but had spent most of his time since the age of 18
in traveling large circuits as an itinerant preacher,
so his friends trembled at the thought of his meeting
this ecclesiastical gladiator. No church would hold
the crowd that gathered to hear this debate, said
our informant, so they were assembled in a large
grove where for three days the speakers discoursed
alternately. Dr. Berry's discourse, said this man
who traveled with us, was wonderful. His soul
seemed to catch inspiration from on high, his lips
and tongue were touched anew with a live coal from


off God's altar and his words burned as they fell
upon the audience. Small wonder that M'Cuen and
his friends turned pale !

With such discourse we passed the time until we
came to Greenfield, a post town and the seat of jus-
tice of Hancock County. The town is small but con-
tains several mercantile stores, two taverns, one
lawyer, a physician and craftsmen of many trades.
The town is supplied with water by a very notable
spring within its limits, and has the advantage of
mills at convenient distances and on the streams
which pass through the county. The most notable
point is the rich, fertile land surrounding this town,
which is in a very prosperous and nourishing state
of improvement. Much buckwheat is raised here,
1,614 bushels I learned and set down as a matter of
interest; 39,000 pounds of maple sugar and much
hemp and flax, six and one-fourth tons during the
last year. Immense crops of flax are sown each
year by the farmers because the oil crushers buy the
seed to make oil and furnish it to the farmer, agree-
ing to purchase the crop when made. Tobacco is
another important crop, 10,304 pounds being re-
ported last year, and there is one distillery in this
county, where 10,000 gallons of whisky were made
last year.

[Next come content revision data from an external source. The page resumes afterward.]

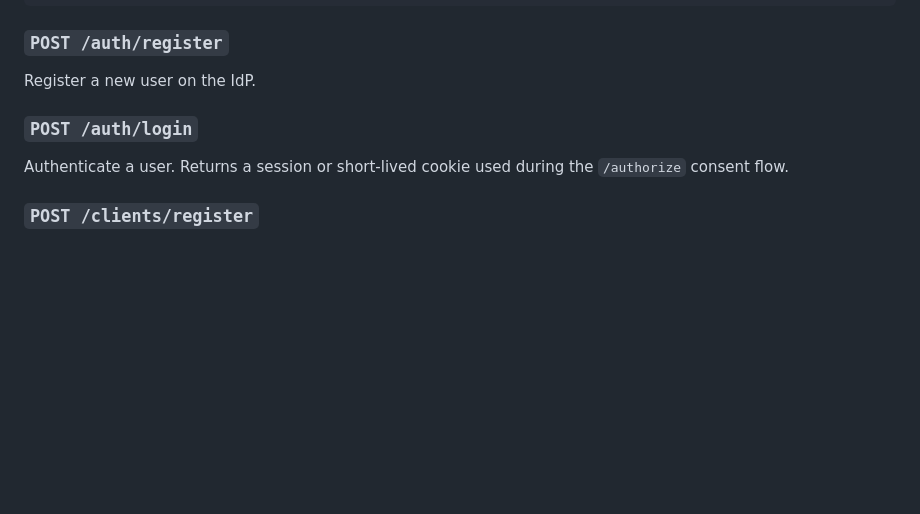
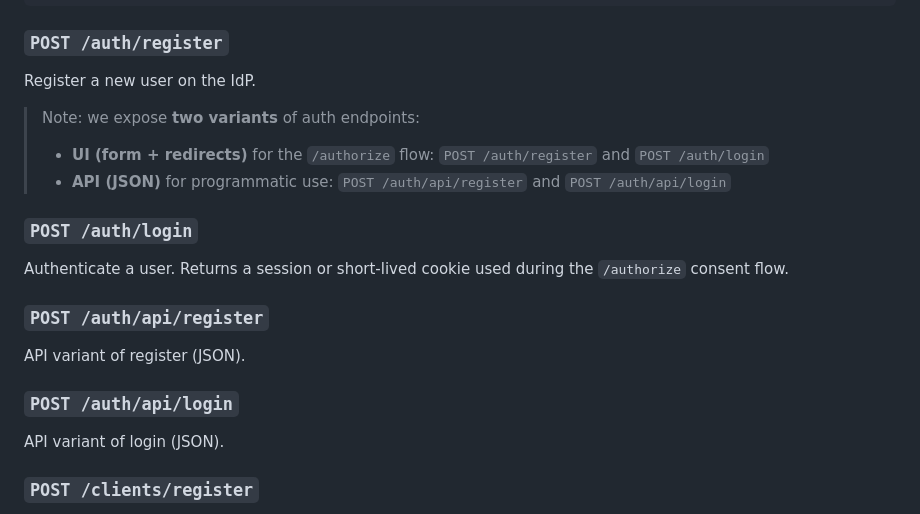
Before and after one commit to atharvdange618/OIDC, a Markdown page: specsheet.md, the part around one of its changes. Rendered like a GitHub page; blank space fills up the shorter version.

Commit message:
docs(specsheet): clarify authentication endpoints and introduce API variants for registration and login

```diff
--- a/specsheet.md
+++ b/specsheet.md
@@ -370,9 +370,22 @@ Returns identity claims for the authenticated user. Requires a valid access toke
 
 Register a new user on the IdP.
 
+> Note: we expose **two variants** of auth endpoints:
+>
+> - **UI (form + redirects)** for the `/authorize` flow: `POST /auth/register` and `POST /auth/login`
+> - **API (JSON)** for programmatic use: `POST /auth/api/register` and `POST /auth/api/login`
+
 ### `POST /auth/login`
 
 Authenticate a user. Returns a session or short-lived cookie used during the `/authorize` consent flow.
+
+### `POST /auth/api/register`
+
+API variant of register (JSON).
+
+### `POST /auth/api/login`
+
+API variant of login (JSON).
 
 ### `POST /clients/register`
 
```
Also changed, not shown: other parts of specsheet.md (+1 -0 lines).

'Twas while talking with the traveler who gave
me this agricultural information that I learned more
of the disease called "milk sickness," of which I
had heard at intervals in this state. It is contracted,
said he, either from eating beef or drinking milk
from a cow that has the disease, but no one has ever


found out how the cattle get this disease. When a
person gets the milk sickness it is very hard to get
rid of; some say it will always remain in the blood,
producing what is known as "the tires." The per-
son will feel pretty well, but can stand very little
fatigue ; he fails in strength and feels always trem-

After Greenfield, our next stop was in Cumber-
land, a small village in Marion County, just ten miles
east of Indianapolis, and night had fallen when we
reached the capital. Our stage drew up before the
tavern known as Washington Hall, a famous hos-
telry, so Mr. Hicklin informed me, which has for
years been the headquarters of the Whig party. We
found our host, Edward Browning, most agreeable,
and I am anticipating the morrow's dawning, when
I may go forth to present the many letters given
me by friends in the state and thus meet the city's



I HAVE had a great desire to view Indianapolis,
having heard so many opinions of a different

Online LibraryKate Milner RabbA tour through Indiana in 1840; the diary of John Parsons of Petersburg, Virginia → online text (page 9 of 26)